Arabic Knowledge at Wharton: Do you see a strategic plan for the future of Gulf economies at this point?
Balachandran: They must be doing research. But they generally follow what the U.S. does. That happens in many places. So will they take the lead? When you’re affluent, you are not motivated to change. When your survival is threatened, you’ll come forward. I think the ruler here can create the incentive.
Arabic Knowledge at Wharton: To get back to an earlier question, when do you see a change in the perception that the best innovations come from the West?
Balachandran: In China, they always deliver ahead of the time, and ahead of the costs. I think the National Politburo has some visionary people.

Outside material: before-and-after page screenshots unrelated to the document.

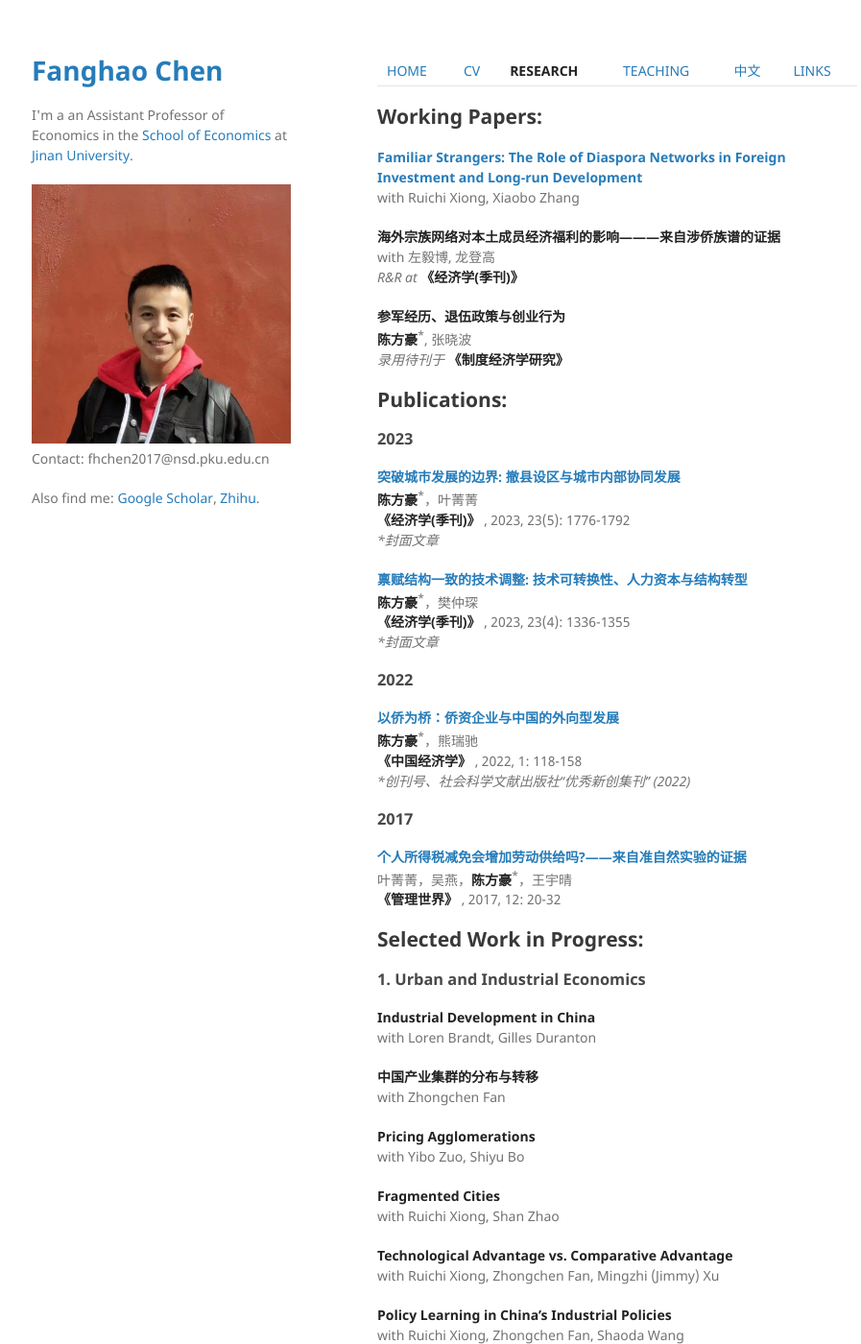
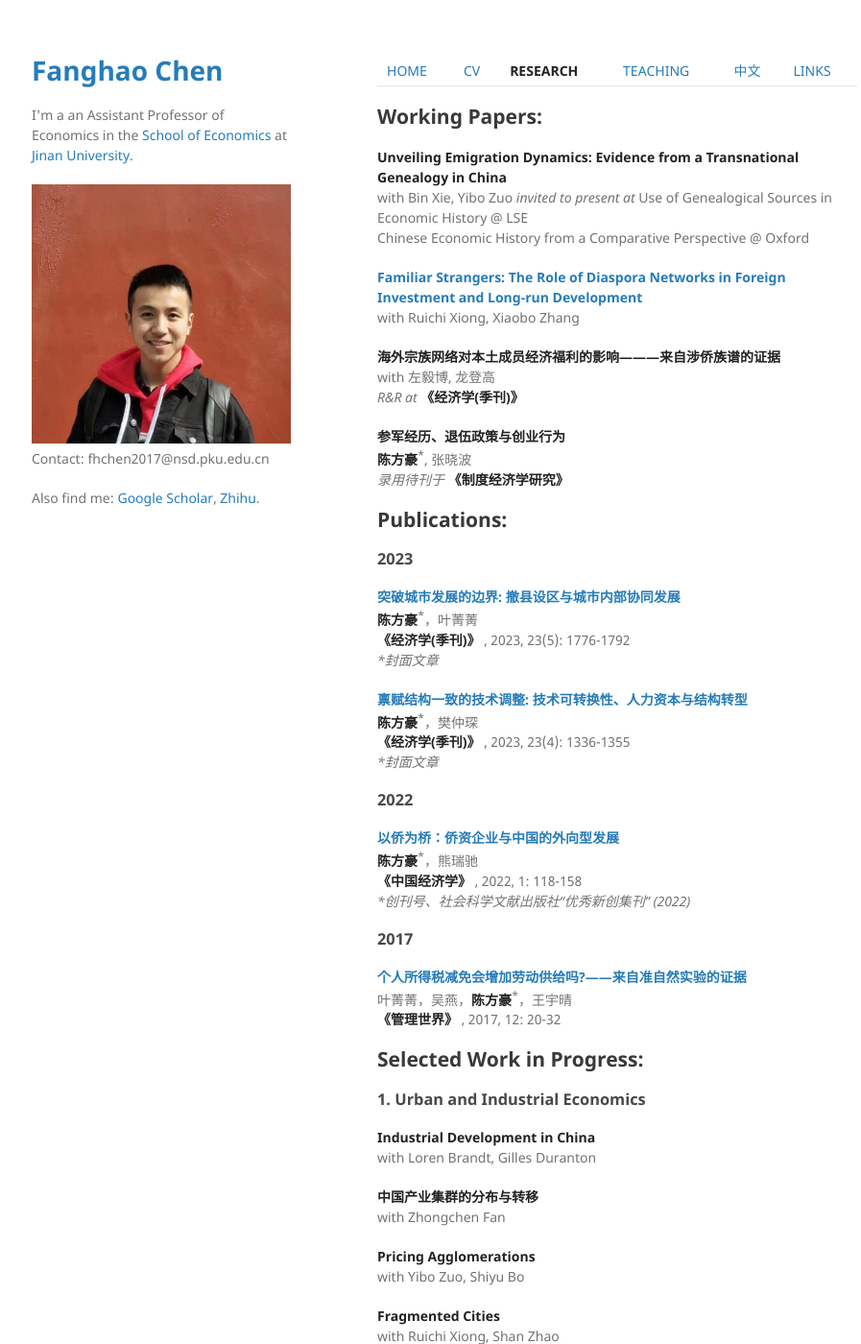
Before and after one commit to FanghaoChen/homepage, a Jekyll site: the page built from research.md, in a window 1280 px wide and 1400 px high. Shown: the whole window at 96% size, without its empty margins (177-1074 px from the left). Built offline with Jekyll 4.4.1, drawn with Linux system fonts in a browser that asks for light colours; some of the changed text lies outside the part shown.

Commit message:
Update research.md

```diff
--- a/research.md
+++ b/research.md
@@ -5,6 +5,12 @@ layout: default
 [HOME](./index.md) | [CV](./assets/CV_FanghaoChen_231105.pdf) | [**RESEARCH**](./research.md) | [TEACHING](./teaching.md) | [中文](./chinesepage.md) | [LINKS](./links.md)
 
 ## Working Papers:
+
+**Unveiling Emigration Dynamics: Evidence from a Transnational Genealogy in China**<br/>
+with Bin Xie, Yibo Zuo
+ <em> invited to present at </em>
+ Use of Genealogical Sources in Economic History @ LSE <br/>
+ Chinese Economic History from a Comparative Perspective @ Oxford <br/>
 
 **[Familiar Strangers: The Role of Diaspora Networks in Foreign Investment and Long-run Development](https://papers.ssrn.com/sol3/papers.cfm?abstract_id=4004159)** <br/>
 with Ruichi Xiong, Xiaobo Zhang
```
Also changed, not shown: other parts of research.md (+0 -3 lines).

The Chinese are spending $US40 billion a year on nanotechnology alone, while the U.S. invests US$35 billion. This is the first time the Chinese have committed investment at a higher amount than the U.S. Obviously, that kind of money will yield some nice ideas and developments, and they’ll soon dominate in nanotechnology in the world.
When Toyota Corolla was introduced to the U.S. in 1971, everyone laughed and said they didn’t know anything, bringing a little car to the market. Now, Lexus is beating the hell out of American brands. You always think there is a little fry, they can’t be a major threat, and you ignore them. It’s easier to deny.
Arabic Knowledge at Wharton: How does the U.S. stay competitive then?
Balachandran: The U.S. economy is cyclical. They have abundant natural resources that no one can boast. The question is how well you manage that. U.S. innovativeness has come down, no question about that. But in 1991, some economists painted a gloomy picture for the U.S. Nothing happened. In fact, they became stronger and better in 1993 and 1994. Yes, right now there is a lull. There is a recession. Things have happened that diverted U.S. funds and energy, and people have lost faith. But the U.S. has fantastic leadership, and one will come out to galvanize the country. All the things are there. You’ll see a turnaround in a year’s time. Will it be like it was during U.S. President Bill Clinton? No. But it will go slowly, and pick up.